[Collection entries]
= Beginning of Section =

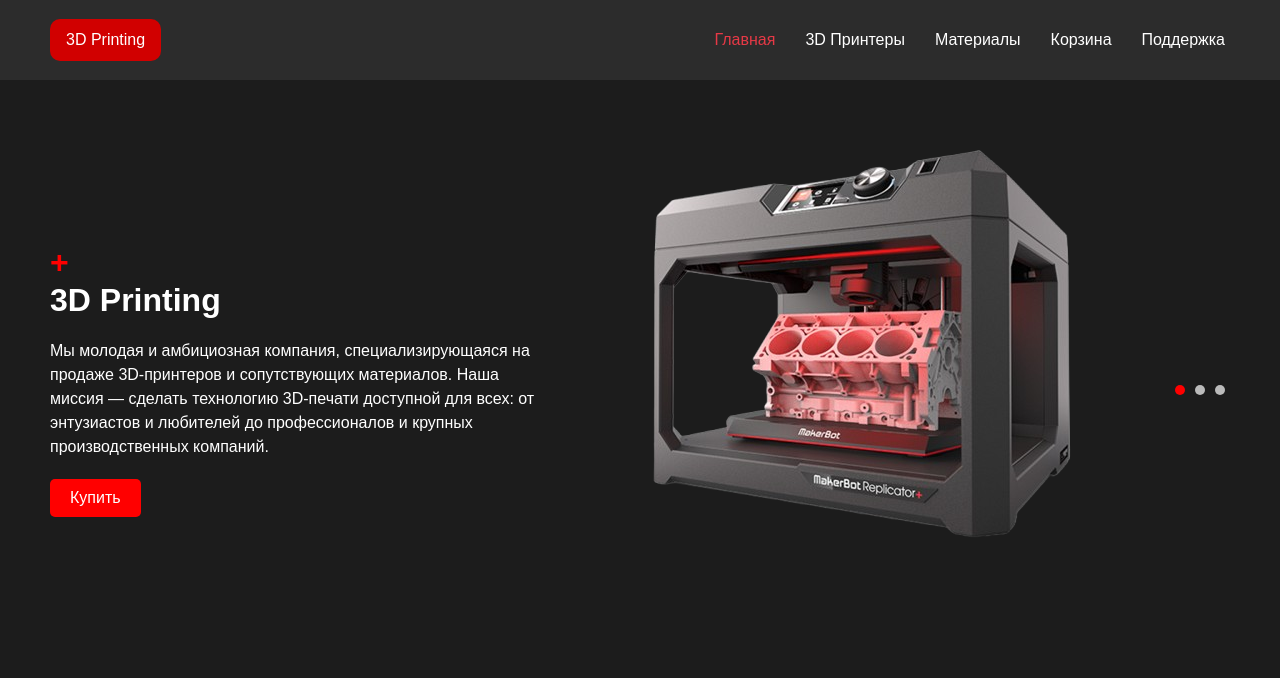
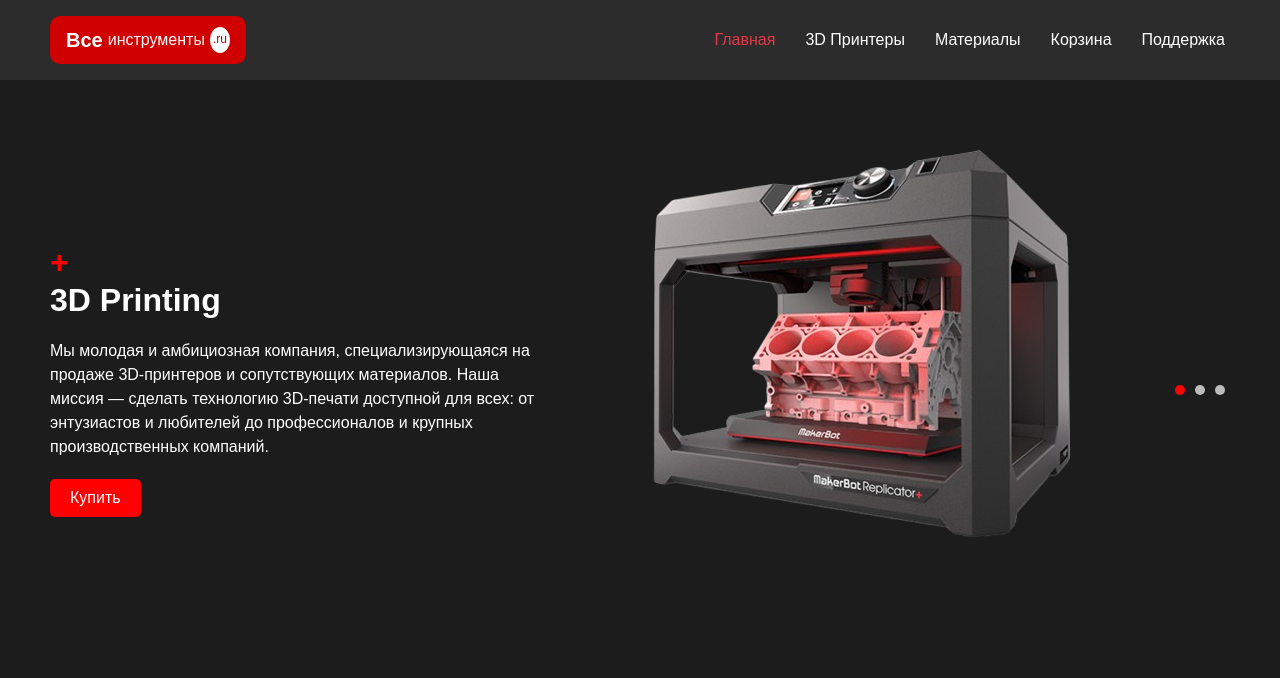
Before and after one commit to xBezumiex/3-Dprinters.github.io, a plain HTML site: page index.html in a window 1280 px wide. Shown: the top 678 px of the page. Drawn offline with Linux system fonts and the light colour scheme.

Commit message:
Add files via upload

```diff
--- a/index.html
+++ b/index.html
@@ -10,7 +10,13 @@
 </head>
 <body>
     <header>
-        <div class="logo">3D Printing</div>
+        <div class="logo-container">
+            <a href="index.html" class="logo">
+                <span class="logo-text">Все</span>
+                <span class="logo-subtext">инструменты</span>
+                <span class="logo-icon">.ru</span>
+            </a>
+        </div>
         <nav>
             <ul>
                 <li><a href="index.html" class="active">Главная</a></li>
```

= End of Section =

### [About this task]
Your copy must match the records above exactly, apart from the pictures, which are excluded.

### [Output of the task]
Before and after one commit to xBezumiex/3-Dprinters.github.io, a plain HTML site: page index.html in a window 1280 px wide. Shown: the top 678 px of the page. Drawn offline with Linux system fonts and the light colour scheme.

Commit message:
Add files via upload

```diff
--- a/index.html
+++ b/index.html
@@ -10,7 +10,13 @@
 </head>
 <body>
     <header>
-        <div class="logo">3D Printing</div>
+        <div class="logo-container">
+            <a href="index.html" class="logo">
+                <span class="logo-text">Все</span>
+                <span class="logo-subtext">инструменты</span>
+                <span class="logo-icon">.ru</span>
+            </a>
+        </div>
         <nav>
             <ul>
                 <li><a href="index.html" class="active">Главная</a></li>
```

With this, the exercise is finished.